Monday, October 3, 2011

Interoperability and Cyber Security

This week I moderated a panel discussion at an ABB sponsored event for utility executives that addressed interoperability and cyber security issues. (Read more on this panel at Greentech Media.)

We planned our event and discussion a few months ago, but the timing coincided with the release of position statements from the GridWise Alliance and its Interoperability and Cyber security Work Group (ICWG). This month, the ICWG completed position statements on both interoperability and cyber security. In addition, the ICWG is currently developing the agenda for a briefing on Capitol Hill that will educate members of Congress and their staff on the work the industry is doing address cyber security issues.

GridWise Alliance Principles for Grid Interoperability
The position statement that provides the GridWise Alliance principles for Grid Interoperability is available here.

Key points from the statement include the comment that “a more interconnected, automated, and information-rich electricity delivery system provides the opportunity to deliver a safer and more reliable interoperation, and to mitigate threats to the grid and electric user’s privacy from accidental and intentional harm…. The Smart Grid Policy Center defines interoperability as ‘the seamless, end-to-end connectivity of hardware and software from end-use devices through the T&D system to the power source, enhancing the coordination of energy flows with real-time information and analysis.’1 The GridWise Alliance believes that with sound planning, thorough design, and coordinated execution, a safe, secure, and reliable smart grid can be achieved.”

Outlined below are the key principles endorsed by the Alliance for interoperability.

1. Promote stakeholder neutrality and utilize non-discriminatory language.
2. Minimize intellectual property encumbrances.
3. Develop standards based on protocols and support formal testing.
4. Incorporate plans for ongoing evolution.
5. Create standards that are cost-effective to implement, enhance, and maintain.

GridWise Alliance Principles for Cyber Security
The position statement that provides the GridWise Alliance principles for Cyber security is available here.

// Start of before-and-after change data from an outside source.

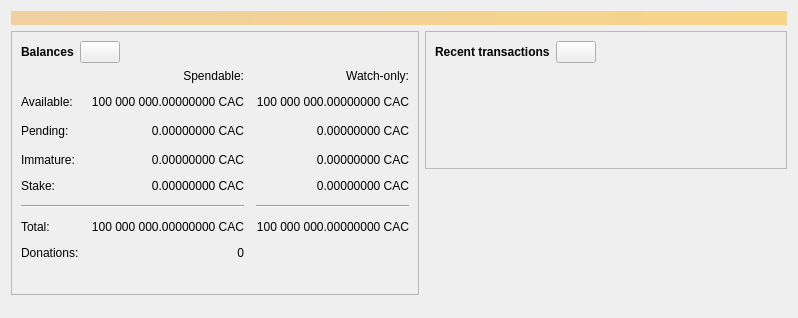
fakharnaqvi5313/codexacoin, file codexacoin-core/src/qt/forms/overviewpage.ui: the form before one commit.
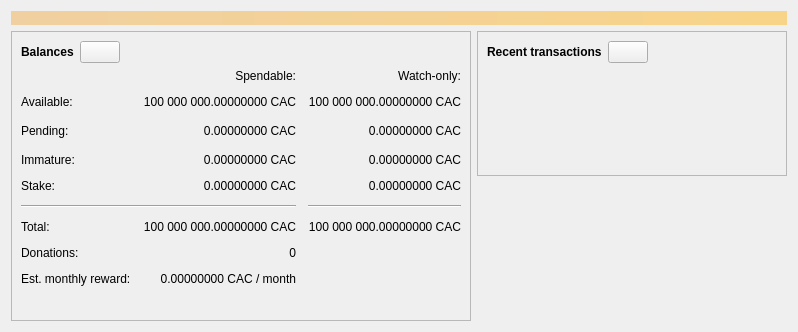
The form after the commit. Icons and pictures are not drawn. Custom widgets are drawn as their Qt base class.

Commit message: Add Qt UI staking controls: on/off toggle + reward estimate (Phase 3)

What changed in the file:
```diff
--- a/codexacoin-core/src/qt/forms/overviewpage.ui
+++ b/codexacoin-core/src/qt/forms/overviewpage.ui
@@ -304,6 +304,32 @@
               </property>
              </widget>
             </item>
+            <item row="8" column="0">
+             <widget class="QLabel" name="labelStakingRewardText">
+              <property name="text">
+               <string>Est. monthly reward:</string>
+              </property>
+             </widget>
+            </item>
+            <item row="8" column="1">
+             <widget class="QLabel" name="labelStakingRewardEstimate">
+              <property name="cursor">
+               <cursorShape>IBeamCursor</cursorShape>
+              </property>
+              <property name="toolTip">
+               <string>Deterministic estimate at the current coin-age staking rate (~1.14%/month, ~14.6%/year compounded) applied to your current stakeable balance. Actual reward depends on how long each coin stays unspent before it stakes (see the wallet documentation) -- this is an estimate, never a guarantee.</string>
+              </property>
+              <property name="text">
+               <string notr="true">0.00000000 CAC / month</string>
+              </property>
+              <property name="alignment">
+               <set>Qt::AlignRight|Qt::AlignTrailing|Qt::AlignVCenter</set>
+              </property>
+              <property name="textInteractionFlags">
+               <set>Qt::LinksAccessibleByMouse|Qt::TextSelectableByKeyboard|Qt::TextSelectableByMouse</set>
+              </property>
+             </widget>
+            </item>
             <item row="0" column="2">
              <widget class="QLabel" name="labelWatchonly">
               <property name="text">
```
The commit also changes 3 other files.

The Cyber security position statement notes that “from smart meters to smart appliances to more intelligent control of distribution, transmission, and generation, an advanced grid offers the potential of improved utilization of all generation and storage resources, increased operational efficiency and reliability, and enhanced opportunity for customers to make choices about energy use…. A more interconnected, automated, and information-rich electricity delivery system also provides the opportunity to deliver a safer and more reliable interoperation, and to mitigate threats to the grid and electric user’s privacy from accidental and intentional harm…. The GridWise Alliance believes that with sound planning, thorough design, and coordinated execution, a safe, secure, and reliable smart grid can be achieved.”

The five key principles endorsed by the Alliance for cyber security are:

1. Involve all stakeholders and take full advantage of and be aligned with existing recognized processes and work.
2. Utilize a comprehensive risk management approach.
3. Provide clarity to all stakeholders.
4. Construct a cyber security framework that is focused specifically for electric grid applications.
5. Create and adopt uniform verification and test procedures for standards and guidelines.

If I go back to my panel discussion again, the two panelists were Paul Molitor from NEMA and Mark Browning from ComEd. We did not issue any position statements on interoperability and cyber security for the smart grid, but Paul and Mark made some great points on the two issues. For interoperability, we discussed the key concepts in the Smart Grid Interoperability Panel (SGIP) process for Testing and Certification:

1. The process is ISO-based
2. Best practices for governance, lab qualification, technical design, and cyber security are incorporated
3. The process defines the roles and responsibilities for the Interoperability Testing & Certification Authority (ITCA)

For cyber security, some of the key learnings and observations included:

1. Clarity of roles and responsibilities is critical
a. Information Technology (IT) vs. Operational Technology (OT)
b. IT vs. Business
c. Vendor Relationships

2. Security design and security support
a. Design security in from the beginning
b. Security designs must be end-to-end
c. Plan for the on-going care and feeding – upgrades, patches, and life cycle investments
d. It is not just about technology – proper controls are a necessity

3. Resources
a. Hiring and retaining qualified security resources
b. Volume of work continues to grow (e.g. NERC CIP, Smart Grid, etc.)

To wrap up, I am not a member of the GridWise Alliance ICWG, but I am a member of the GridWise Alliance Implementation Working Group. We are working on a white paper that addresses the smart grid value proposal which should be released in November. I’ll have some comments on that work when it is released.

1 comment:

  1. Hello guys!
    How I can improve security on this software
    pos-ar.com/
    that I use in my office.
    I need to hear clarity answer and professional recommendation. What is your opinion about this issue?

    ReplyDelete